* Exercise requirements:
Read the data below. Every line holding the string "Source" must be copied.

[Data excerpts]
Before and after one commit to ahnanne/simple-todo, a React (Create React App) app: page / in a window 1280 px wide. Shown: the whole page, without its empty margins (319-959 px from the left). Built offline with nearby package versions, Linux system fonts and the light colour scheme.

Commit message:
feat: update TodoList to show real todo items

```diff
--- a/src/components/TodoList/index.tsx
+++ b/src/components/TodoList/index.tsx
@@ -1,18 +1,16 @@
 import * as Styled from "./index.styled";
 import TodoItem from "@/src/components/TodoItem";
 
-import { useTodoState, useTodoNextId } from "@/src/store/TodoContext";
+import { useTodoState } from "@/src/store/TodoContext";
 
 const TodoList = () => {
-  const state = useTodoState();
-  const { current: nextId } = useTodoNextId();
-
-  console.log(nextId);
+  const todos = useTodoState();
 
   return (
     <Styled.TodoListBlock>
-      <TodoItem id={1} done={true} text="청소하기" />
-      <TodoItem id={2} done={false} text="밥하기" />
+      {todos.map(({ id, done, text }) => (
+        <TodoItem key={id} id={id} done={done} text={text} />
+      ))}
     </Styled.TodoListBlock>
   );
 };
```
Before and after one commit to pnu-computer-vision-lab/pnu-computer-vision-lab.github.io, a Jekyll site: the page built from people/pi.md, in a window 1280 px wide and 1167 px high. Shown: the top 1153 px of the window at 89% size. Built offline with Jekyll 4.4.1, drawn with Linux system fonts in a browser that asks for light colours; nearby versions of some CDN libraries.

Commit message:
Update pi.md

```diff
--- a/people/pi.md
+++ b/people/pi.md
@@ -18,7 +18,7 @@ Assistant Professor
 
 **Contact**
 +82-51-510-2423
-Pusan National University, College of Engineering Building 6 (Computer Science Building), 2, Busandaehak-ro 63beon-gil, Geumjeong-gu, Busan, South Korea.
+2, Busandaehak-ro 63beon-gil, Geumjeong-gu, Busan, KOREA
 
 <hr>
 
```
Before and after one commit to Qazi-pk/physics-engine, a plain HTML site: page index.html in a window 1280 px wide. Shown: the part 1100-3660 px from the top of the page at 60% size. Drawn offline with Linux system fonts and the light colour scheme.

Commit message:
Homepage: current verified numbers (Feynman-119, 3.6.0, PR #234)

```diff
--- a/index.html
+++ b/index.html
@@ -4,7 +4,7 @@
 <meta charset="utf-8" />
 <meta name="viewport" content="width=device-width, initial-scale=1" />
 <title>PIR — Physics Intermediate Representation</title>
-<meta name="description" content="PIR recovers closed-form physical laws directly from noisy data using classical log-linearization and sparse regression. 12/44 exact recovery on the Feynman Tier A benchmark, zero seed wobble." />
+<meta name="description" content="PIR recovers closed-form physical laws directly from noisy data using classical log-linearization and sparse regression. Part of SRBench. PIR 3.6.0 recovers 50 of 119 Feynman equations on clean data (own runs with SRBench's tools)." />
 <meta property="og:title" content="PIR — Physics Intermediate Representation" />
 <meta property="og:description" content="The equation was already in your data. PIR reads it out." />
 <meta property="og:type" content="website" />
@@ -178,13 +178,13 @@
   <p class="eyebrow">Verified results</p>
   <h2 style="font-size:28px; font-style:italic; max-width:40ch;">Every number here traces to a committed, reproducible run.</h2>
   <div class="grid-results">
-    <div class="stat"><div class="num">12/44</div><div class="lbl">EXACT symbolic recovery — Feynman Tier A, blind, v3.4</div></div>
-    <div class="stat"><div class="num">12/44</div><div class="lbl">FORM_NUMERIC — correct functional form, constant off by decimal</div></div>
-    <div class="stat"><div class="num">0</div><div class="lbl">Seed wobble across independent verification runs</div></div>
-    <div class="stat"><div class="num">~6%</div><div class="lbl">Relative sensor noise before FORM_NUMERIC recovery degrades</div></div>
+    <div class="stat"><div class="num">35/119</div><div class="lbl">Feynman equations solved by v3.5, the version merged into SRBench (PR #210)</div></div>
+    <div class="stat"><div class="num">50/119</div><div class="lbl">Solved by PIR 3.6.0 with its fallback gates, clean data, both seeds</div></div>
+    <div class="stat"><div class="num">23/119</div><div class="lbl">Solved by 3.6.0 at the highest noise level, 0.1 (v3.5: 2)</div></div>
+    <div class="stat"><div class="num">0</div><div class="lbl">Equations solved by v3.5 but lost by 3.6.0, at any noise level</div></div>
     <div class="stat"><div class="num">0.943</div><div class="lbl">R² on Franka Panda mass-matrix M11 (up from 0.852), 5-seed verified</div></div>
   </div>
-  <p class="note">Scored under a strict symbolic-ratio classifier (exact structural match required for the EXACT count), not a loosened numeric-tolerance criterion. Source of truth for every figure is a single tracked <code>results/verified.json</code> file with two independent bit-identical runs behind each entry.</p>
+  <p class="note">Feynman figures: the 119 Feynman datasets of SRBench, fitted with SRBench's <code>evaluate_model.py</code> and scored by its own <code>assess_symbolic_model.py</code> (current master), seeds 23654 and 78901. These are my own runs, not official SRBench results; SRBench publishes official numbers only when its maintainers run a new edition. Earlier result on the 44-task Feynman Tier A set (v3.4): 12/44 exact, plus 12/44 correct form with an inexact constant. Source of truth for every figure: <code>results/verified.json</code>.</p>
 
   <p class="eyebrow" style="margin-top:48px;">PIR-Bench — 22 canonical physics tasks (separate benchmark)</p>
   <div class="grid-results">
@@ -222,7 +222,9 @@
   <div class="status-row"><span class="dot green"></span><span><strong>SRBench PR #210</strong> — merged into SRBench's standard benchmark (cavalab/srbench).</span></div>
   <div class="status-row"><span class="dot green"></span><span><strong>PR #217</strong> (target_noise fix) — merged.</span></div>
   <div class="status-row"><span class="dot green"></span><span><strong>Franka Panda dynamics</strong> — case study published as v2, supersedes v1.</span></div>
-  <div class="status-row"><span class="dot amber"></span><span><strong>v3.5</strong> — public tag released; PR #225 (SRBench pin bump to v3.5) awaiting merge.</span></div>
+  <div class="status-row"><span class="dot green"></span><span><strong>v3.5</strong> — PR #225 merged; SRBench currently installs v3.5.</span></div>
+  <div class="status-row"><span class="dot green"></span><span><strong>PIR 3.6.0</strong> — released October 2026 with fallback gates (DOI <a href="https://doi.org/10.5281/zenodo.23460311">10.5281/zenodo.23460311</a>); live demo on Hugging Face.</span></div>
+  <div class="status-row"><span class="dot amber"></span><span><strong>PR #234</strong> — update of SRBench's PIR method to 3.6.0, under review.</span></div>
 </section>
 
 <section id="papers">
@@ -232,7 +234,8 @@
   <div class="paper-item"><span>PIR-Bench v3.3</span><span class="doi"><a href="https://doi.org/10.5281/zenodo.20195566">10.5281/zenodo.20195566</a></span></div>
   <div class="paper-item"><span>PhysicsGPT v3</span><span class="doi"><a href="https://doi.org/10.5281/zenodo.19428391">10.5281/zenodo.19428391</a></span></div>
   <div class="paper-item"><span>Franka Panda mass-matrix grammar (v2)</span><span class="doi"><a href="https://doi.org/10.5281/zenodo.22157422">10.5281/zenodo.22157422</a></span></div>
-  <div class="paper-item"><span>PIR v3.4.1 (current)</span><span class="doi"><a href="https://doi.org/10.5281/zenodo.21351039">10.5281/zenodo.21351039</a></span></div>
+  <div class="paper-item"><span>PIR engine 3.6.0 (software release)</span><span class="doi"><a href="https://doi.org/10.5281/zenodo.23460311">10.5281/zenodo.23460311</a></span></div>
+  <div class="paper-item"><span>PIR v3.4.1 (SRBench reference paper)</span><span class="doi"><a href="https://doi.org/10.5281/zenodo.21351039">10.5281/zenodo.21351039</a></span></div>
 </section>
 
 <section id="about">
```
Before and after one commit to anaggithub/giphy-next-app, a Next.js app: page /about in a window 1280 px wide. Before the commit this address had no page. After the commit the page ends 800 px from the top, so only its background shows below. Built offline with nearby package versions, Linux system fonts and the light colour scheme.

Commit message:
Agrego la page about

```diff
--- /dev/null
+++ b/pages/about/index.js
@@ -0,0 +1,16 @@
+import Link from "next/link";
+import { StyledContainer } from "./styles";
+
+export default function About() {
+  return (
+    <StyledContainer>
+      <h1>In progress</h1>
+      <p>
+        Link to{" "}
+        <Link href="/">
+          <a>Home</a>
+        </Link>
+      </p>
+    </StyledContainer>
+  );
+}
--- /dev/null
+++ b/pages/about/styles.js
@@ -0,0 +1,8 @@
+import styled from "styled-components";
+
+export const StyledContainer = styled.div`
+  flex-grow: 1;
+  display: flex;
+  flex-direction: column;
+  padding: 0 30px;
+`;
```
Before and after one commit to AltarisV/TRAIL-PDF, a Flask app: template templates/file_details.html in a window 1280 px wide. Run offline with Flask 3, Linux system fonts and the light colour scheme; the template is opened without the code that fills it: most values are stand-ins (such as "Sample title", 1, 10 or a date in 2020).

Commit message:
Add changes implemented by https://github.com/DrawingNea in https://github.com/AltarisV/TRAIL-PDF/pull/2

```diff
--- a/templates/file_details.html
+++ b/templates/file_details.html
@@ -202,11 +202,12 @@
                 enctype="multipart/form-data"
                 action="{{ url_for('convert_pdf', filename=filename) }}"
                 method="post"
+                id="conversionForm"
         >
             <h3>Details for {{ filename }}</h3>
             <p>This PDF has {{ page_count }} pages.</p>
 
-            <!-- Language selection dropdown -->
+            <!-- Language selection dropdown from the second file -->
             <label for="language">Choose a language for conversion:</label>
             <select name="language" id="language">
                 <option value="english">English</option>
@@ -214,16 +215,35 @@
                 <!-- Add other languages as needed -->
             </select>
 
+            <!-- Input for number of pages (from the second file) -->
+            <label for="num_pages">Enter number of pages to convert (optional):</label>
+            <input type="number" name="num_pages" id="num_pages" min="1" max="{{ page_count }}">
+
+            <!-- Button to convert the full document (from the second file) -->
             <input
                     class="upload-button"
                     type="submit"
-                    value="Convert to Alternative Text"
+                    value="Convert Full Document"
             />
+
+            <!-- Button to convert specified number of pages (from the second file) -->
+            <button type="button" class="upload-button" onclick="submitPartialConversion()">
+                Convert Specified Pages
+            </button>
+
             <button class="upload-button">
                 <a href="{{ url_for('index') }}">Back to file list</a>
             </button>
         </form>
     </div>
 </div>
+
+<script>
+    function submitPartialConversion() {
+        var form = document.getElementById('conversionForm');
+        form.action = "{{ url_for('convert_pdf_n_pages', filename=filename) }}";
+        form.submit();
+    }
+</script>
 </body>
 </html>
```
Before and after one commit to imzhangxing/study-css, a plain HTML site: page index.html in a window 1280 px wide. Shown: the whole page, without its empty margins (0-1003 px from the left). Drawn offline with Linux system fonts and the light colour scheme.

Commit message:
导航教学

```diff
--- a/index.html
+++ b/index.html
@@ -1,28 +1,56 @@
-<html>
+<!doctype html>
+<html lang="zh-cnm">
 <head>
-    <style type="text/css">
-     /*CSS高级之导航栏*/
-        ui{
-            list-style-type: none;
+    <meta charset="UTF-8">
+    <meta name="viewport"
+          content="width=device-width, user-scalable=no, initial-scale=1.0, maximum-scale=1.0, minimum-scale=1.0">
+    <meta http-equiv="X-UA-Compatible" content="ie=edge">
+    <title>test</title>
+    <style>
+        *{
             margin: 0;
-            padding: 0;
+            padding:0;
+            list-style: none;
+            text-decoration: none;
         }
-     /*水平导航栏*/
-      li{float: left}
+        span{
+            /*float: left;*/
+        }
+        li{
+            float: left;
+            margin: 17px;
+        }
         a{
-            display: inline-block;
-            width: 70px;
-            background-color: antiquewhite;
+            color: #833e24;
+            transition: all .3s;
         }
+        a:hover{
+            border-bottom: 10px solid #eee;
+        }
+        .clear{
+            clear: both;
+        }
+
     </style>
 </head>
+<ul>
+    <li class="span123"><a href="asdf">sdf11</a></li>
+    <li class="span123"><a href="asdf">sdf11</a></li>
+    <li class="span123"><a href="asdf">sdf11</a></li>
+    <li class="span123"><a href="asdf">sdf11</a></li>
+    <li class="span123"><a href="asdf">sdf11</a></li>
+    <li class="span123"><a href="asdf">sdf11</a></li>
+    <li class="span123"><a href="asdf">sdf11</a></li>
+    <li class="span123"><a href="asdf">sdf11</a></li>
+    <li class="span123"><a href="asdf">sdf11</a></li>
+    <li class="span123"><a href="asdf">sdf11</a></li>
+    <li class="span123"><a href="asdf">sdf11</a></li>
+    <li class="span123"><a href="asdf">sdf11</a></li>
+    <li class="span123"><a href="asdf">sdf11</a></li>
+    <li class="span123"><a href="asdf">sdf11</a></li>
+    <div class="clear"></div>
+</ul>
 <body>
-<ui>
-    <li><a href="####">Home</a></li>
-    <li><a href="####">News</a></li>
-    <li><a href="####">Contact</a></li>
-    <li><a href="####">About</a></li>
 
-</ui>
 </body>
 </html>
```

* Problem solution:
-  <p class="note">Scored under a strict symbolic-ratio classifier (exact structural match required for the EXACT count), not a loosened numeric-tolerance criterion. Source of truth for every figure is a single tracked <code>results/verified.json</code> file with two independent bit-identical runs behind each entry.</p>
+  <p class="note">Feynman figures: the 119 Feynman datasets of SRBench, fitted with SRBench's <code>evaluate_model.py</code> and scored by its own <code>assess_symbolic_model.py</code> (current master), seeds 23654 and 78901. These are my own runs, not official SRBench results; SRBench publishes official numbers only when its maintainers run a new edition. Earlier result on the 44-task Feynman Tier A set (v3.4): 12/44 exact, plus 12/44 correct form with an inexact constant. Source of truth for every figure: <code>results/verified.json</code>.</p>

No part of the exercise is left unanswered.